§ What you will do: Each record, word for word and stripped of pictures, is what the answer should contain.
(Data extract)
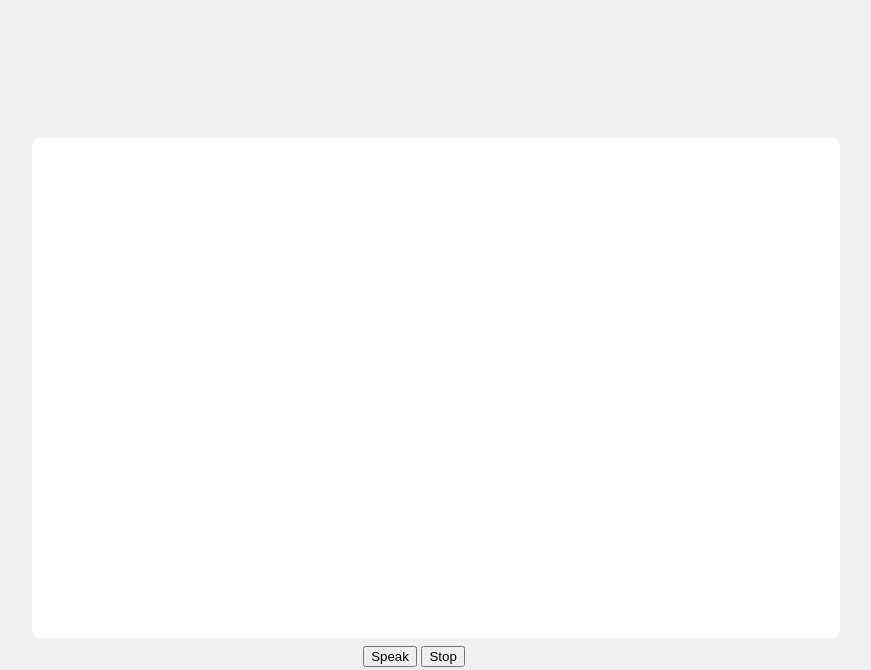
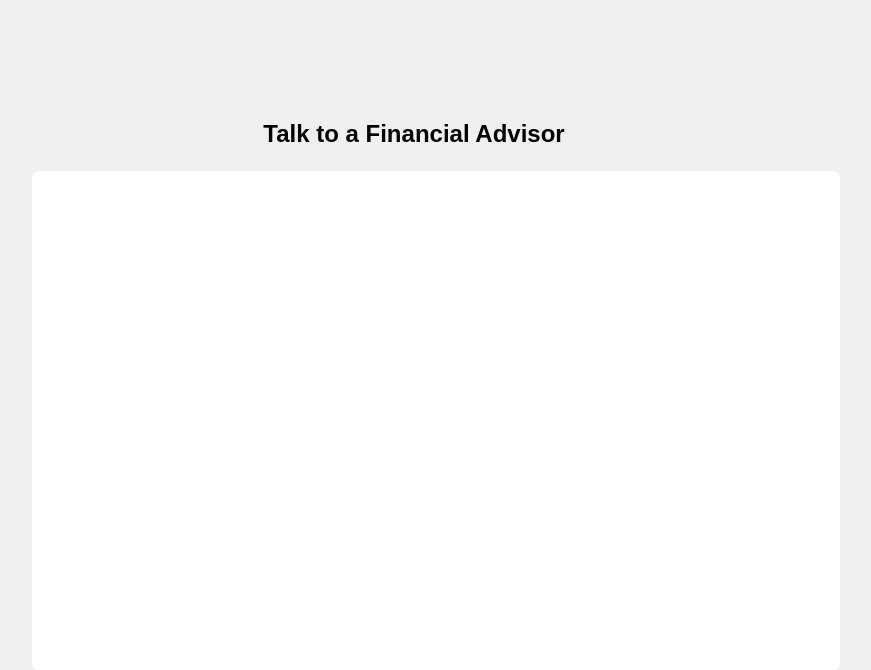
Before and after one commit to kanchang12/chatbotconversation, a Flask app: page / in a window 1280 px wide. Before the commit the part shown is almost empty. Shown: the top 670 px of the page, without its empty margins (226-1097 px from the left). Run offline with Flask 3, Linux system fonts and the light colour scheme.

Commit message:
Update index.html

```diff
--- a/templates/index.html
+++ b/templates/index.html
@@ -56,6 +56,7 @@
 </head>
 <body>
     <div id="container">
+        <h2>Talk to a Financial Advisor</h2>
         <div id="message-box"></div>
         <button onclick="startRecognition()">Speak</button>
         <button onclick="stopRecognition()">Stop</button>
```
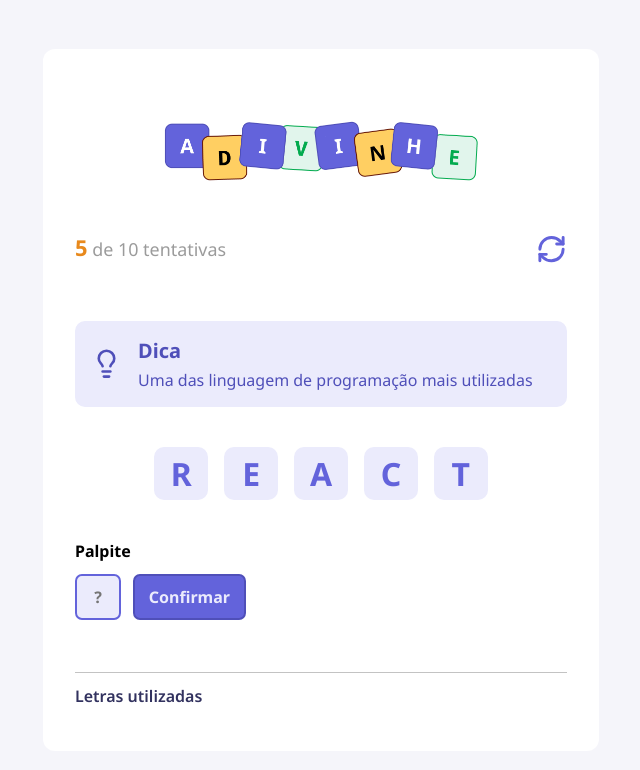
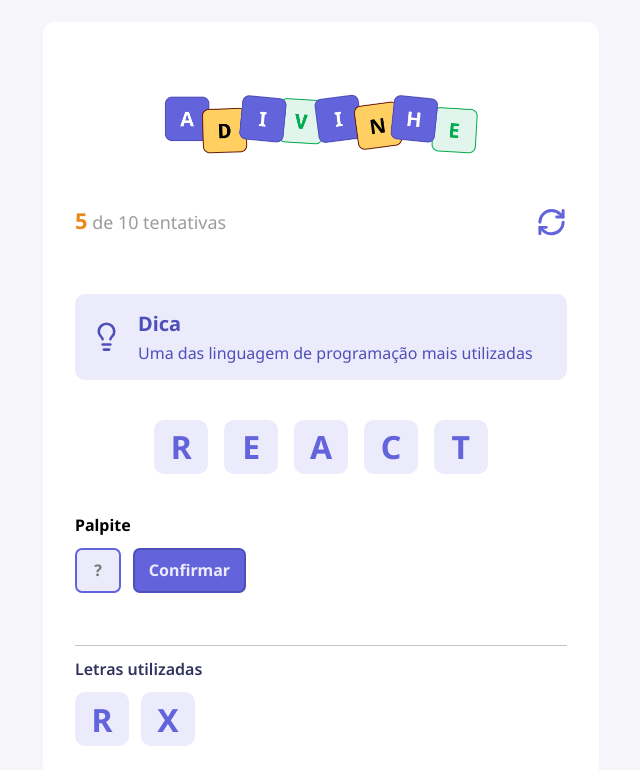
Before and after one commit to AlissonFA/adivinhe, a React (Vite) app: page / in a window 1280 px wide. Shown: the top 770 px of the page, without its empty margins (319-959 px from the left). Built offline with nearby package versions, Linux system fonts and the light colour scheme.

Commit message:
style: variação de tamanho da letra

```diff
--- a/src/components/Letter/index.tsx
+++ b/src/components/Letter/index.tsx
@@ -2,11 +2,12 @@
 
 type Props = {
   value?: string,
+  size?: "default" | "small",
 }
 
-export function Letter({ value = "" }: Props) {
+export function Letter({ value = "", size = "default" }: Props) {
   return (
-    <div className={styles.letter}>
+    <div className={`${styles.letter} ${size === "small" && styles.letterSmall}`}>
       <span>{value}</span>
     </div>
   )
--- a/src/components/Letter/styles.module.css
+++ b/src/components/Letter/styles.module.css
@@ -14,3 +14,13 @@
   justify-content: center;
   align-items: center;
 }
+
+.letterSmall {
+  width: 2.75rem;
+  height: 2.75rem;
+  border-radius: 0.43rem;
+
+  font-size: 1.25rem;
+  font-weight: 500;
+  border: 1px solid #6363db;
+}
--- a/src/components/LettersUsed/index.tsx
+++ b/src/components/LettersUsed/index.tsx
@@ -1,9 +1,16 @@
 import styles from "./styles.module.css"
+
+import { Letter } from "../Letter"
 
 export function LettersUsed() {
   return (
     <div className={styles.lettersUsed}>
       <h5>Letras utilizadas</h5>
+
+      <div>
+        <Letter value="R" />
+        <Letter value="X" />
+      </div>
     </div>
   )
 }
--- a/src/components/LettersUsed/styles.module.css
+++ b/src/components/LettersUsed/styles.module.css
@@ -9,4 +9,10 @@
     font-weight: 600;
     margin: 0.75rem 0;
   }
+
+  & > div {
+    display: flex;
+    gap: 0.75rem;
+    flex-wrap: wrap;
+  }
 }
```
(End Data extract)
§ Solution for this problem:
Before and after one commit to kanchang12/chatbotconversation, a Flask app: page / in a window 1280 px wide. Before the commit the part shown is almost empty. Shown: the top 670 px of the page, without its empty margins (226-1097 px from the left). Run offline with Flask 3, Linux system fonts and the light colour scheme.

Commit message:
Update index.html

```diff
--- a/templates/index.html
+++ b/templates/index.html
@@ -56,6 +56,7 @@
 </head>
 <body>
     <div id="container">
+        <h2>Talk to a Financial Advisor</h2>
         <div id="message-box"></div>
         <button onclick="startRecognition()">Speak</button>
         <button onclick="stopRecognition()">Stop</button>
```
Before and after one commit to AlissonFA/adivinhe, a React (Vite) app: page / in a window 1280 px wide. Shown: the top 770 px of the page, without its empty margins (319-959 px from the left). Built offline with nearby package versions, Linux system fonts and the light colour scheme.

Commit message:
style: variação de tamanho da letra

```diff
--- a/src/components/Letter/index.tsx
+++ b/src/components/Letter/index.tsx
@@ -2,11 +2,12 @@
 
 type Props = {
   value?: string,
+  size?: "default" | "small",
 }
 
-export function Letter({ value = "" }: Props) {
+export function Letter({ value = "", size = "default" }: Props) {
   return (
-    <div className={styles.letter}>
+    <div className={`${styles.letter} ${size === "small" && styles.letterSmall}`}>
       <span>{value}</span>
     </div>
   )
--- a/src/components/Letter/styles.module.css
+++ b/src/components/Letter/styles.module.css
@@ -14,3 +14,13 @@
   justify-content: center;
   align-items: center;
 }
+
+.letterSmall {
+  width: 2.75rem;
+  height: 2.75rem;
+  border-radius: 0.43rem;
+
+  font-size: 1.25rem;
+  font-weight: 500;
+  border: 1px solid #6363db;
+}
--- a/src/components/LettersUsed/index.tsx
+++ b/src/components/LettersUsed/index.tsx
@@ -1,9 +1,16 @@
 import styles from "./styles.module.css"
+
+import { Letter } from "../Letter"
 
 export function LettersUsed() {
   return (
     <div className={styles.lettersUsed}>
       <h5>Letras utilizadas</h5>
+
+      <div>
+        <Letter value="R" />
+        <Letter value="X" />
+      </div>
     </div>
   )
 }
--- a/src/components/LettersUsed/styles.module.css
+++ b/src/components/LettersUsed/styles.module.css
@@ -9,4 +9,10 @@
     font-weight: 600;
     margin: 0.75rem 0;
   }
+
+  & > div {
+    display: flex;
+    gap: 0.75rem;
+    flex-wrap: wrap;
+  }
 }
```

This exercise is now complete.